(INFORMATION PROVIDED)
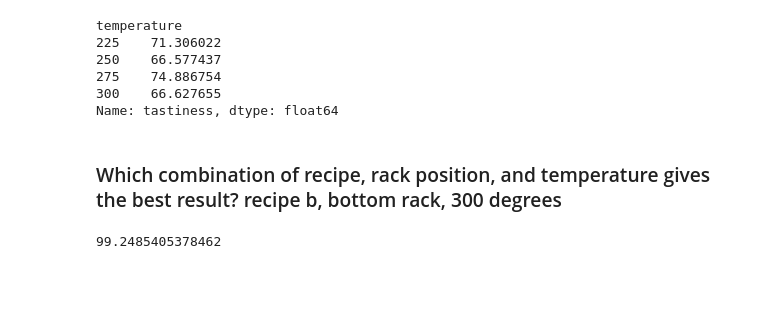
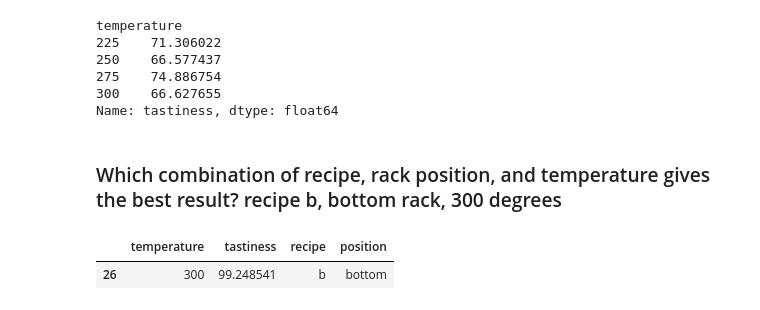
Before and after one commit to johngrinstead/classification-exercises, a Jupyter notebook: tidy_data.ipynb, the cells around one changed output. Saved outputs shown, nothing was run; the diff lists cells and outputs as text; code cells hidden in the pictures; blank space fills up the shorter version.

```diff
--- a/tidy_data.ipynb
+++ b/tidy_data.ipynb
@@ -461,7 +479,8 @@ temperature
 Name: tastiness, dtype: float64
 # %% [markdown]
 ### Which combination of recipe, rack position, and temperature gives the best result? recipe b, bottom rack, 300 degrees
-# %%
-cake_recipes.tastiness.max()
-# %% [output]
-99.2485405378462
+# %%
+cake_recipes.sort_values(by = 'tastiness').tail(1)
+# %% [output]
+|  | temperature | tastiness | recipe | position |
+| 26 | 300 | 99.248541 | b | bottom |
```
Also changed, not shown: parts of 2 cells of this notebook.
(End INFORMATION PROVIDED)
◆ THE TASK ◆
Line by line, print the records exactly, leaving the pictures behind.

◆ WRITTEN SOLUTION ◆
Before and after one commit to johngrinstead/classification-exercises, a Jupyter notebook: tidy_data.ipynb, the cells around one changed output. Saved outputs shown, nothing was run; the diff lists cells and outputs as text; code cells hidden in the pictures; blank space fills up the shorter version.

```diff
--- a/tidy_data.ipynb
+++ b/tidy_data.ipynb
@@ -461,7 +479,8 @@ temperature
 Name: tastiness, dtype: float64
 # %% [markdown]
 ### Which combination of recipe, rack position, and temperature gives the best result? recipe b, bottom rack, 300 degrees
-# %%
-cake_recipes.tastiness.max()
-# %% [output]
-99.2485405378462
+# %%
+cake_recipes.sort_values(by = 'tastiness').tail(1)
+# %% [output]
+|  | temperature | tastiness | recipe | position |
+| 26 | 300 | 99.248541 | b | bottom |
```
Also changed, not shown: parts of 2 cells of this notebook.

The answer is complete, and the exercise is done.